[Modification records]
-.-.-

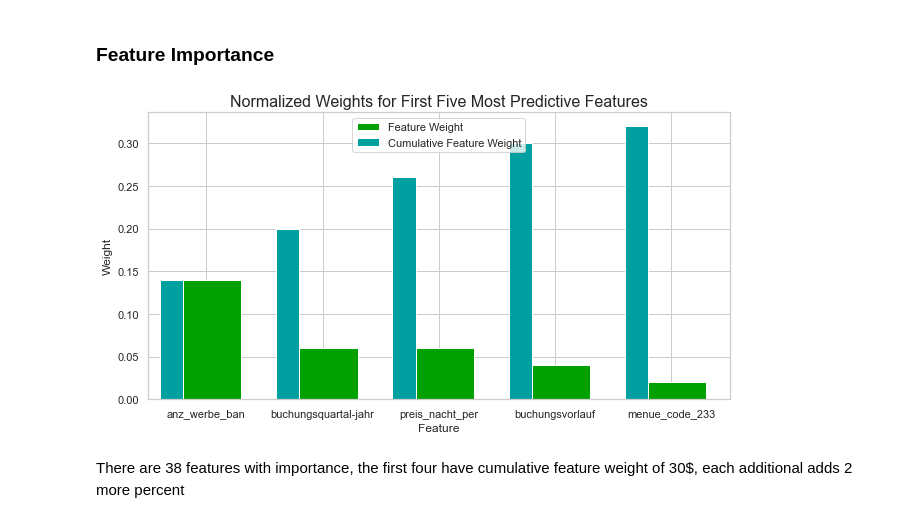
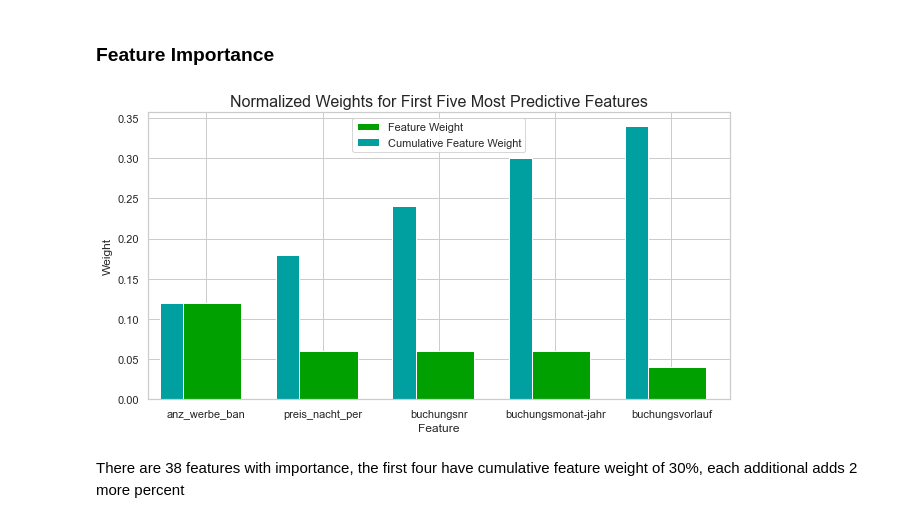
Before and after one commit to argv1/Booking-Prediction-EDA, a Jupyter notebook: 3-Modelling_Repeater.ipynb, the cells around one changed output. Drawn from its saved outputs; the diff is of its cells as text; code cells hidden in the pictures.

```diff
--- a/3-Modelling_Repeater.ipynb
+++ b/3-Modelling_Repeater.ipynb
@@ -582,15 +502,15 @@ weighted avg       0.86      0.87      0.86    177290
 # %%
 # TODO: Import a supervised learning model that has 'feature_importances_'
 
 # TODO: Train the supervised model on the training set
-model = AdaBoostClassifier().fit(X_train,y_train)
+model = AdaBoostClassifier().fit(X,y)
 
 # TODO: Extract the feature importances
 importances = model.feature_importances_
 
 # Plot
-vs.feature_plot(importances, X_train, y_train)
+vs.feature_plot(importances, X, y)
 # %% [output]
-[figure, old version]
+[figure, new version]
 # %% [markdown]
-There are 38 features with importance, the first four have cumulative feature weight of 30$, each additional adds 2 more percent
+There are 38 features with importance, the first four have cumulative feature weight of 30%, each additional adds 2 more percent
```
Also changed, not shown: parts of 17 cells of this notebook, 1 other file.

-.-.-

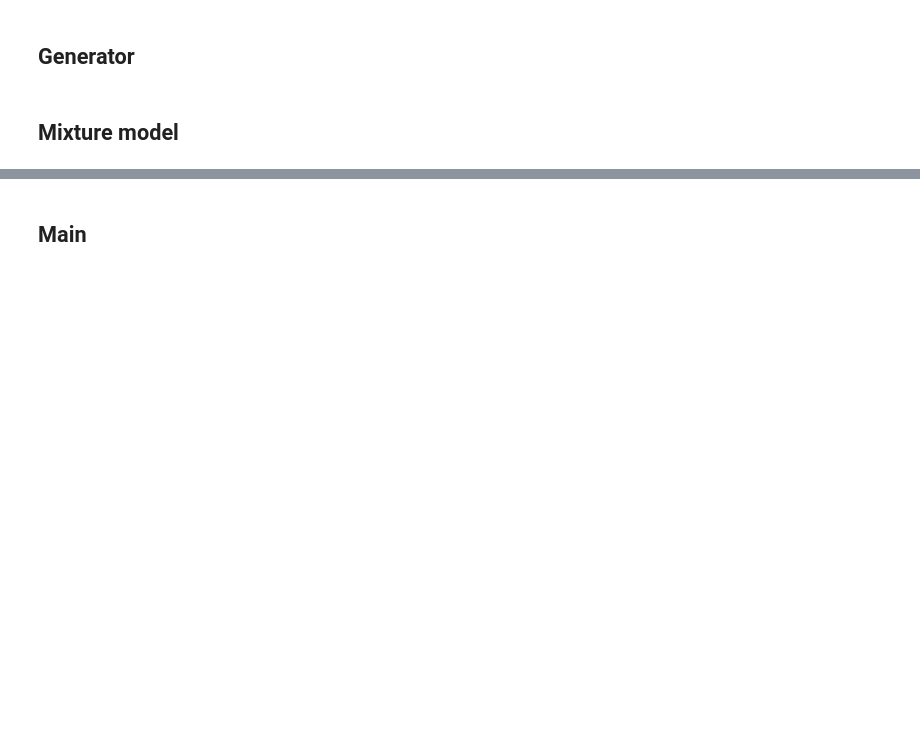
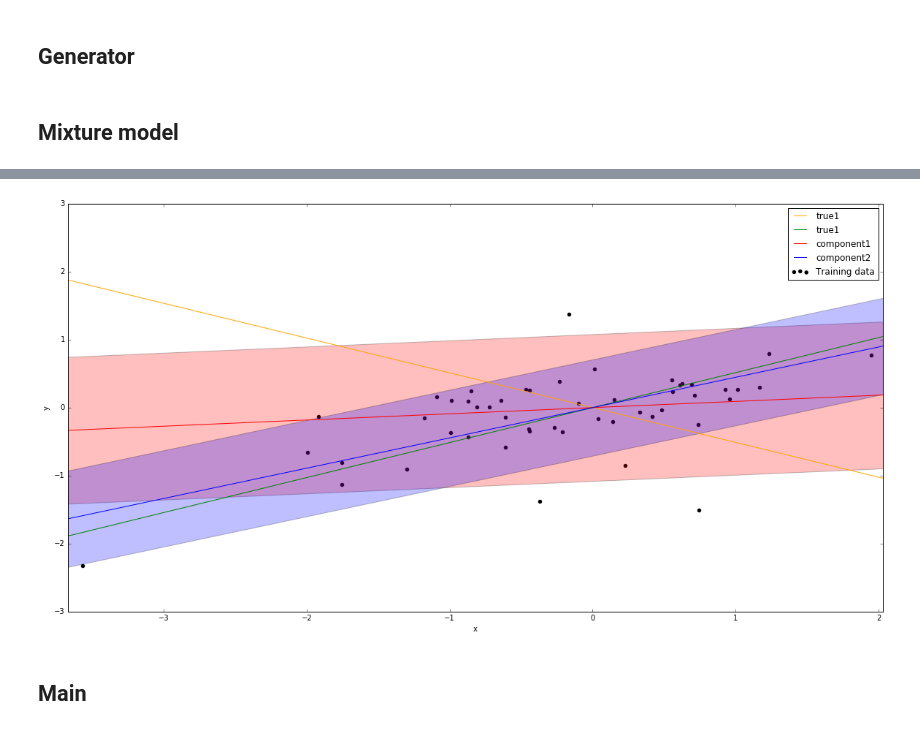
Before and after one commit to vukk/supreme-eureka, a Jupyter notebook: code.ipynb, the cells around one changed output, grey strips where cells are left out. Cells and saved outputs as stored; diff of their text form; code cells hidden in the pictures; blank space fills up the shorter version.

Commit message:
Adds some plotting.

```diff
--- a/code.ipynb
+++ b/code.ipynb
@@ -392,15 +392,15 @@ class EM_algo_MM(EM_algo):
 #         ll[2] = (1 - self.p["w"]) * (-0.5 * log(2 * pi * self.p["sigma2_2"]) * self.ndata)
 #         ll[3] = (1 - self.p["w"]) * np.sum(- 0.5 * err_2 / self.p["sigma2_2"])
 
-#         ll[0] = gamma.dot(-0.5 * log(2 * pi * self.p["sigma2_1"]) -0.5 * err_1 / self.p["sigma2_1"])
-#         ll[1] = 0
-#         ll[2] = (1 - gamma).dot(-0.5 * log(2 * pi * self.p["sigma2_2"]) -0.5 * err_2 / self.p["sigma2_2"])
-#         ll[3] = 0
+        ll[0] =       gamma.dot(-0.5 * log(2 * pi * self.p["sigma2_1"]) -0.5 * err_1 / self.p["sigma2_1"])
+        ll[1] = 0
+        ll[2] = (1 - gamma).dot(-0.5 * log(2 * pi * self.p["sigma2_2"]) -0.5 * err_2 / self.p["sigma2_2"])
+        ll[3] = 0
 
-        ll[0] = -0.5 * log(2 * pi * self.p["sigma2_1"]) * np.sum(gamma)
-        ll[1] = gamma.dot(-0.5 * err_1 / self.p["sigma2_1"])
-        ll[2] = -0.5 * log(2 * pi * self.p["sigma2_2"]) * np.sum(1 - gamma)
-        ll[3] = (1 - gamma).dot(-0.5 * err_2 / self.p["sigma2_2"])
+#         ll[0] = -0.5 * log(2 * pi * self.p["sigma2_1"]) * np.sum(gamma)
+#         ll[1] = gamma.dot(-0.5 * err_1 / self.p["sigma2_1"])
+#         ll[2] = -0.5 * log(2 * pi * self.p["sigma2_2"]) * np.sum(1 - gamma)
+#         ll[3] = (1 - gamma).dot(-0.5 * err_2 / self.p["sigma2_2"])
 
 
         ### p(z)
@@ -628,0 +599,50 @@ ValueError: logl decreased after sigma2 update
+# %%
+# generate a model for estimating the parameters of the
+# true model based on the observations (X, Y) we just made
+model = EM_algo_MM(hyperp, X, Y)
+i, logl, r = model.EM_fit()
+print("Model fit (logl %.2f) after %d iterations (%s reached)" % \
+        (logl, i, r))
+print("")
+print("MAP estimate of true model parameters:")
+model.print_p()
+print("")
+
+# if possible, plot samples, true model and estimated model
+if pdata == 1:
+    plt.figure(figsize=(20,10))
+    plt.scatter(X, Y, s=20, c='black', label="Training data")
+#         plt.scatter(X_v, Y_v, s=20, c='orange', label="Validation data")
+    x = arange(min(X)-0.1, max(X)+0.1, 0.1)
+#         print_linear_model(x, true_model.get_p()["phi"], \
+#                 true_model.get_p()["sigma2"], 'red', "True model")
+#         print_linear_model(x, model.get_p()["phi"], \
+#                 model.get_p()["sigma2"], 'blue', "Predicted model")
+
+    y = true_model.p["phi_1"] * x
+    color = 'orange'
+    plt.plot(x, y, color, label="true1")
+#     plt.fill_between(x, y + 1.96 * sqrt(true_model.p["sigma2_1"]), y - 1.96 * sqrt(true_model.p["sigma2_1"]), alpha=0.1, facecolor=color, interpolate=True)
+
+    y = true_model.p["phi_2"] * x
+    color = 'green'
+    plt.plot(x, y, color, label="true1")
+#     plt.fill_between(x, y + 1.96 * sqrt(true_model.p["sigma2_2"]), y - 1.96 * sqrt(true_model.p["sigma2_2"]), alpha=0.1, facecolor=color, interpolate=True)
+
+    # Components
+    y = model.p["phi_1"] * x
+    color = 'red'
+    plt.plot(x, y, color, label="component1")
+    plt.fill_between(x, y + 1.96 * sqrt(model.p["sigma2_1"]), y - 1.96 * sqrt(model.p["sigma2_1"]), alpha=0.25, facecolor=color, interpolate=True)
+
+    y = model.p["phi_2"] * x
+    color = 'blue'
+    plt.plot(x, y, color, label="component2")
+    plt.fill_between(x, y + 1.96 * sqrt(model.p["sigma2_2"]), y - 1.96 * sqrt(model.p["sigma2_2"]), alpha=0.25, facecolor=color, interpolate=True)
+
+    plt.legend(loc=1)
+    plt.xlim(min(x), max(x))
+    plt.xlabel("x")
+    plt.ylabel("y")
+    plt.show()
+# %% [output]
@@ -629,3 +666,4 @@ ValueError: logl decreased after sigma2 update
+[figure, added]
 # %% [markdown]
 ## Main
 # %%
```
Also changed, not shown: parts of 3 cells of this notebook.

-.-.-

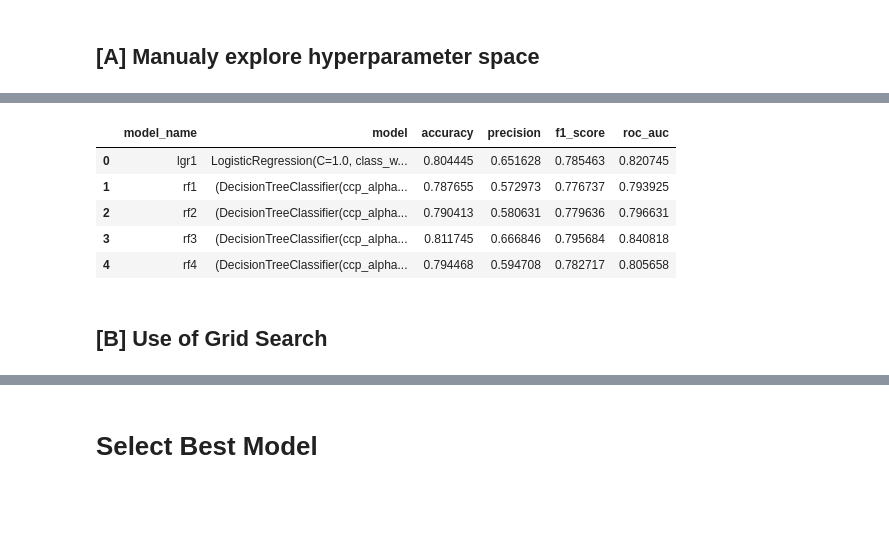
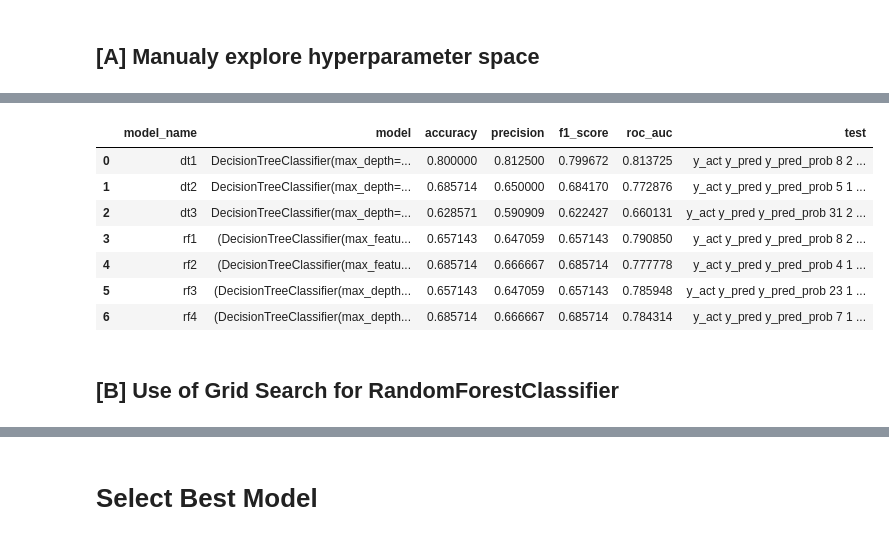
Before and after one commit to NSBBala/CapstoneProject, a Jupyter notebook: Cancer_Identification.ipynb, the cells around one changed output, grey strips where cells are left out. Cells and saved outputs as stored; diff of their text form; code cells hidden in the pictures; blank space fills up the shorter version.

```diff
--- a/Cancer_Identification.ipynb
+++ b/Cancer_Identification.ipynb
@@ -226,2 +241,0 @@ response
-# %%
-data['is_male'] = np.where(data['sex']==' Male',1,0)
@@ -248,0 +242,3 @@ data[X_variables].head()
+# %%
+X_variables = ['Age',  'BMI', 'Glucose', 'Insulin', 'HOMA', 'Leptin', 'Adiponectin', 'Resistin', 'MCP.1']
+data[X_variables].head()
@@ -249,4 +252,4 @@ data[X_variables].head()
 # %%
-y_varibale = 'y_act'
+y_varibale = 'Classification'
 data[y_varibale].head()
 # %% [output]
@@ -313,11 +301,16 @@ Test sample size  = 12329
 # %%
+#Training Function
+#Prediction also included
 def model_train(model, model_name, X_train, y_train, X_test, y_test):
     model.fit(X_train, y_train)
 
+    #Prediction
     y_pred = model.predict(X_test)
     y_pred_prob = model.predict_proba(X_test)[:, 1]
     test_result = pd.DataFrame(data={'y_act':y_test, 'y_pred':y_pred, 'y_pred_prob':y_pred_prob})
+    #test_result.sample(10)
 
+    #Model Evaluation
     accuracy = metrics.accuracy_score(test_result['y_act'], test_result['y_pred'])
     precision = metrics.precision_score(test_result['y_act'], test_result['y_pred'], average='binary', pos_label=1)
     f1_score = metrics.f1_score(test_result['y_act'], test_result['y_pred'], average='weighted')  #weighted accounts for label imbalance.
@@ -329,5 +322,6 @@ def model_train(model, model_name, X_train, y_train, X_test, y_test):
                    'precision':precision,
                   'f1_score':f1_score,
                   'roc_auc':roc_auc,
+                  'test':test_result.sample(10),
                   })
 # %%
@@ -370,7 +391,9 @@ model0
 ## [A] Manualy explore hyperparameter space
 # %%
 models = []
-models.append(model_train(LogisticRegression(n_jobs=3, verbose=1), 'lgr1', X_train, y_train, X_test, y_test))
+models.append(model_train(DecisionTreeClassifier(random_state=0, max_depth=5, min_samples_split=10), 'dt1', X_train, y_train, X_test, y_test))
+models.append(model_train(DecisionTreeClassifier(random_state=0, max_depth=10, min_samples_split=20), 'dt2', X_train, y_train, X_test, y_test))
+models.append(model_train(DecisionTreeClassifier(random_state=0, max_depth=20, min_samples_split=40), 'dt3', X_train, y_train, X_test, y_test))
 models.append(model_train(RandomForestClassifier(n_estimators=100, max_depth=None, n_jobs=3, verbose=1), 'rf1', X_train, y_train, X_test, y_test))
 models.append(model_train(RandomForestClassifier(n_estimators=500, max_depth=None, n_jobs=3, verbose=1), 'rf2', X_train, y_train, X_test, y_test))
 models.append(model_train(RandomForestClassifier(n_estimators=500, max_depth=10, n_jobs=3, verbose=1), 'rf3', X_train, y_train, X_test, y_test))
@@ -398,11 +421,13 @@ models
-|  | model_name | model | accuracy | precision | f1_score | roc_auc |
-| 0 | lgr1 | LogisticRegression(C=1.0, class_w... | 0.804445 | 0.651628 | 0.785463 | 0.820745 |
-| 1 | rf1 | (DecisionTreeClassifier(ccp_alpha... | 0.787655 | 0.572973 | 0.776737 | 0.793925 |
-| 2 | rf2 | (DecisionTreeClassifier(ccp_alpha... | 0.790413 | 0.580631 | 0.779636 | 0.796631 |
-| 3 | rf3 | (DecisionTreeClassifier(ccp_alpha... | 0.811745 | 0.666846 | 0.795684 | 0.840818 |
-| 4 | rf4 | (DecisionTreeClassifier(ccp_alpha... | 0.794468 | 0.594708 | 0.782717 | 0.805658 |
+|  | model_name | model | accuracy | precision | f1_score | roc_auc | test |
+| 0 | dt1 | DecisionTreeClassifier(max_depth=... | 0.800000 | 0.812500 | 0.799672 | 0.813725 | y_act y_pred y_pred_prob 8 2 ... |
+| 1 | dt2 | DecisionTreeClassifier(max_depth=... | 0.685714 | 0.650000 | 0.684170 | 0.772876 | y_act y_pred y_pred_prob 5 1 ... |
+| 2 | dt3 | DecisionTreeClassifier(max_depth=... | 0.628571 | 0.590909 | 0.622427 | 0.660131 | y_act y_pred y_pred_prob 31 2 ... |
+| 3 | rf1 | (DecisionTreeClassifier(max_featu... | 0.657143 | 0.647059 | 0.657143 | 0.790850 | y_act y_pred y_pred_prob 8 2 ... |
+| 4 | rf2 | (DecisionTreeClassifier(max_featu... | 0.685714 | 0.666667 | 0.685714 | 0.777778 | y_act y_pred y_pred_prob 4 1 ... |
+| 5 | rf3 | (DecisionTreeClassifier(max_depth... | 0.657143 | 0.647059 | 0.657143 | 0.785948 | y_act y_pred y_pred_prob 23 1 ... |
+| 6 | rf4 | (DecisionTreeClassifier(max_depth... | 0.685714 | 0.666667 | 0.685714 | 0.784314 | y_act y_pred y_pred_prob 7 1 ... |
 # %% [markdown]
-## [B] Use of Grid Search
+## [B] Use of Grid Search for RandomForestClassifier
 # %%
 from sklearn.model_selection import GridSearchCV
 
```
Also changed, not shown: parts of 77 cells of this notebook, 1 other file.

-.-.-

Exercise requirements> From the entries above, copy every line containing the word "append".

Response area>
-models.append(model_train(LogisticRegression(n_jobs=3, verbose=1), 'lgr1', X_train, y_train, X_test, y_test))
+models.append(model_train(DecisionTreeClassifier(random_state=0, max_depth=5, min_samples_split=10), 'dt1', X_train, y_train, X_test, y_test))
+models.append(model_train(DecisionTreeClassifier(random_state=0, max_depth=10, min_samples_split=20), 'dt2', X_train, y_train, X_test, y_test))
+models.append(model_train(DecisionTreeClassifier(random_state=0, max_depth=20, min_samples_split=40), 'dt3', X_train, y_train, X_test, y_test))
 models.append(model_train(RandomForestClassifier(n_estimators=100, max_depth=None, n_jobs=3, verbose=1), 'rf1', X_train, y_train, X_test, y_test))
 models.append(model_train(RandomForestClassifier(n_estimators=500, max_depth=None, n_jobs=3, verbose=1), 'rf2', X_train, y_train, X_test, y_test))
 models.append(model_train(RandomForestClassifier(n_estimators=500, max_depth=10, n_jobs=3, verbose=1), 'rf3', X_train, y_train, X_test, y_test))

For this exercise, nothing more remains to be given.